"The loan guaranteed by Minor was a campaign loan prior to the election, not after. All of the proceeds of this loan were used in my campaign to counter the attacks launched by the U.S. Chamber. This is all perfectly legal in Mississippi. Mississippi law specifically provides for loans to campaigns.
"Paul Minor had been a friend of mine for years, and he provided a great deal of help for me in my campaign. In addition to monetary support, he also provided advice and was involved in campaign decisions. Because of this relationship, I did not want anyone to be able to question my participation in cases in which he was involved. Therefore, in my entire time at the Mississippi Supreme Court, I have never voted or participated in any way in any case in which Paul Minor, his firm or his clients were involved. Paul knew that by taking such an active role in my campaign, I would not participate in his cases, and he agreed with that decision."
A Highly Conflicted Prosecutor
We know about the myriad conflicts of interest U.S. Attorney Leura Canary had in the Siegelman case. Diaz saw similar conflicts from U.S. Attorney Dunn Lampton in Mississippi:
"Lampton tried to dodge the questions of conflict by saying that he was not participating. This was simply a lie. Lampton questioned witnesses in the grand jury and signed the indictment. He issued press releases trumpeting the charges against us. His office personnel and resources were devoted to the prosecution. He regularly attended court and observed the proceedings. Again, the irony was that we were being prosecuted by Lampton for perceived conflicts of interest, and Lampton himself was not even attempting to live up to the standard for which he was prosecuting."
Bogus Jury Instructions
As we have reported here at Legal Schnauzer, U.S. Judge Henry Wingate made numerous unlawful rulings and gave incorrect jury instructions in the Minor case. Diaz had a front-row seat for that circus:
"In some very bizarre rulings, the trial judge in his case actually ruled exactly opposite of his rulings in our first trial.

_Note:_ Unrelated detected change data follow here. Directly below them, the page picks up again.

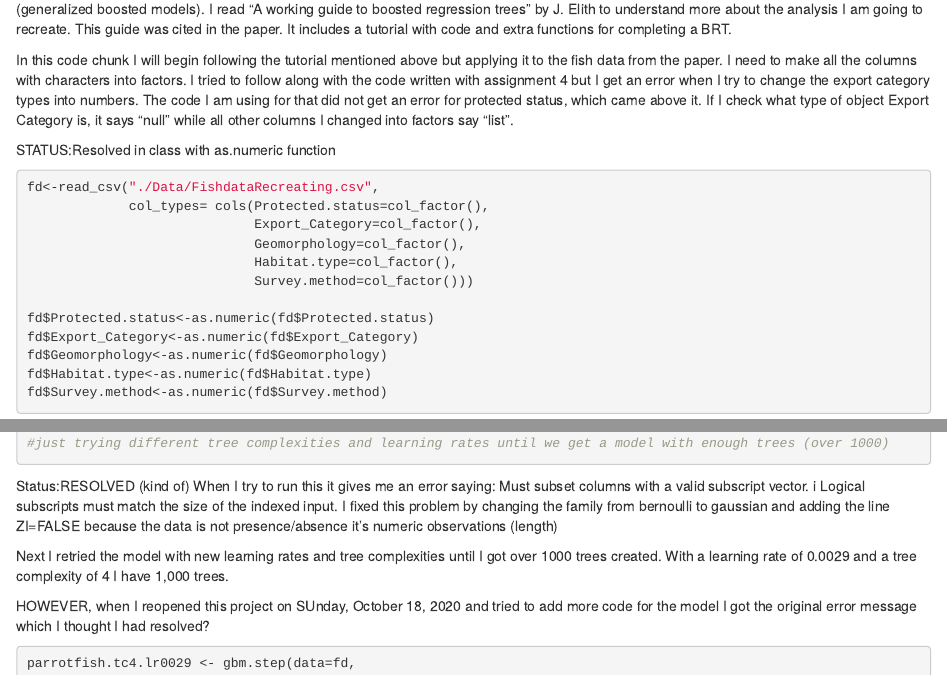
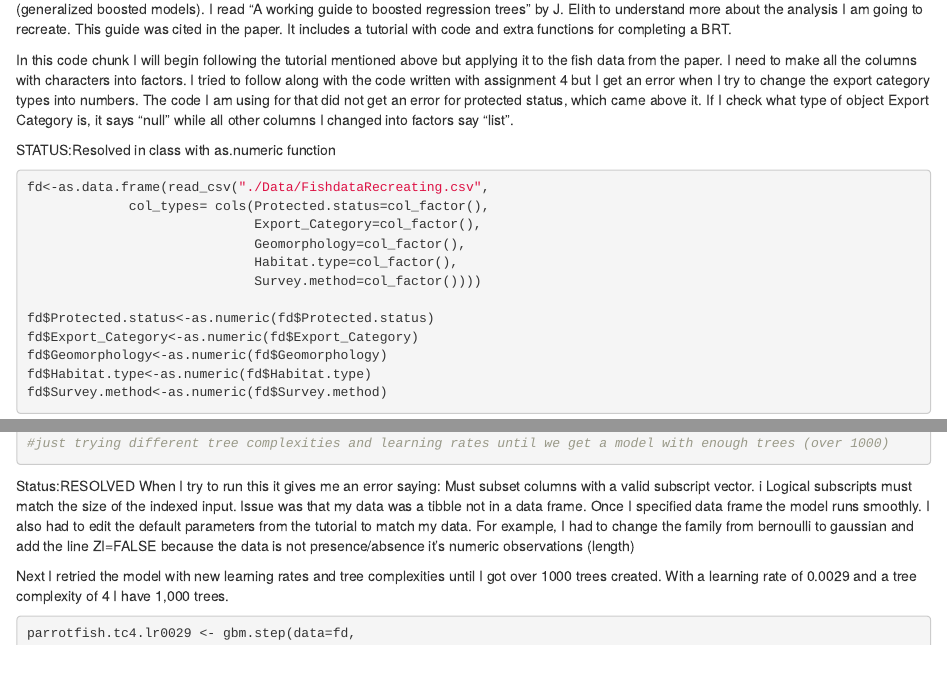
Before and after one commit to caitzimmer/Recreating_Harborne_Paper, an R Markdown document (ProgressReport.Rmd): the page in a window 1100 px wide, from 960 px down, and a second part further down, joined at a grey line. Rendered offline with R 4.5, knitr and Pandoc, with nearby package versions; code that draws random numbers runs with fixed seeds of ours; some code elsewhere in the file could not run offline.

Commit message:
updated report descriptions

````diff
--- a/ProgressReport.Rmd
+++ b/ProgressReport.Rmd
@@ -37,12 +37,12 @@ In this code chunk I will begin following the tutorial mentioned above but apply
 
 STATUS:Resolved in class with as.numeric function
 ```{r columns into functions}
-fd<-read_csv("./Data/FishdataRecreating.csv",
+fd<-as.data.frame(read_csv("./Data/FishdataRecreating.csv",
              col_types= cols(Protected.status=col_factor(),
                              Export_Category=col_factor(),
                              Geomorphology=col_factor(),
                              Habitat.type=col_factor(),
-                             Survey.method=col_factor()))
+                             Survey.method=col_factor())))
 
 fd$Protected.status<-as.numeric(fd$Protected.status)
 fd$Export_Category<-as.numeric(fd$Export_Category)
@@ -103,12 +103,11 @@ parrotfish.tc5.lr01 <- gbm.step(data=fd,
 # family is the error structure used in the tutorial
 #just trying different tree complexities and learning rates until we get a model with enough trees (over 1000)
 ```
-Status:RESOLVED (kind of)
+Status:RESOLVED
 When I try to run this it gives me an error saying: Must subset columns with a valid subscript vector. i Logical subscripts must match the size of the indexed input.
-I fixed this problem by changing the family from bernoulli to gaussian and adding the line ZI=FALSE because the data is not presence/absence it's numeric observations (length)
+Issue was that my data was a tibble not in a data frame. Once I specified data frame the model runs smoothly. I also had to edit the default parameters from the tutorial to match my data. For example, I had to change the family from bernoulli to gaussian and add the line ZI=FALSE because the data is not presence/absence it's numeric observations (length)
 
 Next I retried the model with new learning rates and tree complexities until I got over 1000 trees created. With a learning rate of 0.0029 and a tree complexity of 4 I have 1,000 trees.
 
-HOWEVER, when I reopened this project on SUnday, October 18, 2020 and tried to add more code for the model I got the original error message which I thought I had resolved?
-```{r}
+```{r getting optimal tree number}
 parrotfish.tc4.lr0029 <- gbm.step(data=fd,
````
Also changed, not shown: ProgressReport.Rmd (15 more changed lines).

The judge went so far as to instruct the jury that they could convict Minor even if they found that the rulings of a judge in his case were the correct rulings.
"In other words, the trial judge basically instructed the jury that the simple fact that Minor guaranteed loans to a judge’s campaign was enough to convict him of bribery. Because there was never a question as to the existence of loans, this instruction completely took away Minor’s defense that there were loans but that there was never a 'quid pro quo' or something done by the judge in exchange for the loan. Without a defense, it was easy for the jury to convict."
What Lies Ahead?
Diaz has hope that justice will eventually be done. But he says it probably will not happen quickly.
"Unfortunately, I do not think we are going to get any answers as long as the current administration is in office. I think the only way we will see any action taken to correct the injustices that have been done will be if we insist that the next administration conduct a full investigation into these abuses."